The course emphasizes the economic theories of microeconomics, which deal with economic variables affecting individuals, firms and markets, and the economic theories of macroeconomics, which deal with economic variables affecting countries, governments and societies. These economic theories are not to be studied in a vacuum—rather, they are to be applied to real-world issues. Prominent among these issues are fluctuations in economic activity, international trade, economic development and environmental sustainability.

The ethical dimensions involved in the application of economic theories and policies permeate throughout the economics course as students are required to consider and reflect on human end-goals and values.

The economics course encourages students to develop international perspectives, fosters a concern for global issues, and raises students’ awareness of their own responsibilities at a local, national and international level. The course also seeks to develop values and attitudes that will enable students to achieve a degree of personal commitment in trying to resolve these issues, appreciating our shared responsibility as citizens of an increasingly interdependent world.
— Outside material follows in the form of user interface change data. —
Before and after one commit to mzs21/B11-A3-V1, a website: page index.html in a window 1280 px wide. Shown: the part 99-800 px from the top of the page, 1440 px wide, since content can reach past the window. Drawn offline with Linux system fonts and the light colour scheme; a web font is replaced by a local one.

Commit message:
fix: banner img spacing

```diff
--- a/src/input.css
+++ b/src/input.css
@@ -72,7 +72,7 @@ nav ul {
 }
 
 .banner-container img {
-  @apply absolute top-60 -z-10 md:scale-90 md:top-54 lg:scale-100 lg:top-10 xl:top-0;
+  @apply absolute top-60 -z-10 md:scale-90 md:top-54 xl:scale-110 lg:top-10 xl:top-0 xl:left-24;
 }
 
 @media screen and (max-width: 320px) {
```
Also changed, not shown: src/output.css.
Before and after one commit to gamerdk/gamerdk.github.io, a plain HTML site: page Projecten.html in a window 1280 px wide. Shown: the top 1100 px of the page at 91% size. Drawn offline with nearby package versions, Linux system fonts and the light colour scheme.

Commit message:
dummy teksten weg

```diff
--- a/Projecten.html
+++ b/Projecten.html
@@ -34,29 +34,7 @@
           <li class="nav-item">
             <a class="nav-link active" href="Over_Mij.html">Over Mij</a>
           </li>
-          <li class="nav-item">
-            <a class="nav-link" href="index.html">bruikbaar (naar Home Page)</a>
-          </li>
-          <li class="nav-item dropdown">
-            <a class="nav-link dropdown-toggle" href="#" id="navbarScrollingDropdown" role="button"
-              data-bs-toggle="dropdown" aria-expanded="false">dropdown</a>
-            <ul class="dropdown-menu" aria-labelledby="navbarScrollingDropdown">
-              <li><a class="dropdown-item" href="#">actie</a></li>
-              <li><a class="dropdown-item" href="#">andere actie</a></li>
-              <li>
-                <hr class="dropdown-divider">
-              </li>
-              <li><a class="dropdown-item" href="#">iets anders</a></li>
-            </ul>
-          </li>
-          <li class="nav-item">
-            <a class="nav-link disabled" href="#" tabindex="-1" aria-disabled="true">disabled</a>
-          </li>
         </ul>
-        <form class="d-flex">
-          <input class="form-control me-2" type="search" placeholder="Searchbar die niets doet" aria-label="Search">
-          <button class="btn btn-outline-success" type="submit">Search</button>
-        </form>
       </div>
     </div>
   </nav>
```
At both standard level and higher level, candidates are required to study four topics: microeconomics, macroeconomics, international economics and development economics with some sub-topics within these reserved solely for higher level. These sections are assessed by two examinations at standard level and three examinations at higher level.

In addition to the examinations, candidates must submit an internal assessment. Both standard level and higher level economics students must produce a portfolio of three commentaries based on articles from published news media.

This course is a two year course. During the junior year, students learn basic economic principles from microeconomics and macroeconomics with minimal introduction to international economics. Students take a mandated End of Course Test at the end of the year that covers the basic economics found in any econ class. 

The first semester of the senior year is a more in-depth study of international economics as well as the more advanced microeconomic concepts contained in Theory of the Firm. Students will also learn the Higher Level (HL) equations and begin to work with them. Additionally, students work independently on their Internal Assessments (IAs). Second semester is almost exclusively an independent study endeavor. Students have two major projects that they will work on in addition to their final IAs. They will also be responsible to use their knowledge from micro, macro, and international economics to teach themselves the concepts contained within the unit called "developing economies." 

The senior year culminates with the IB exams in May.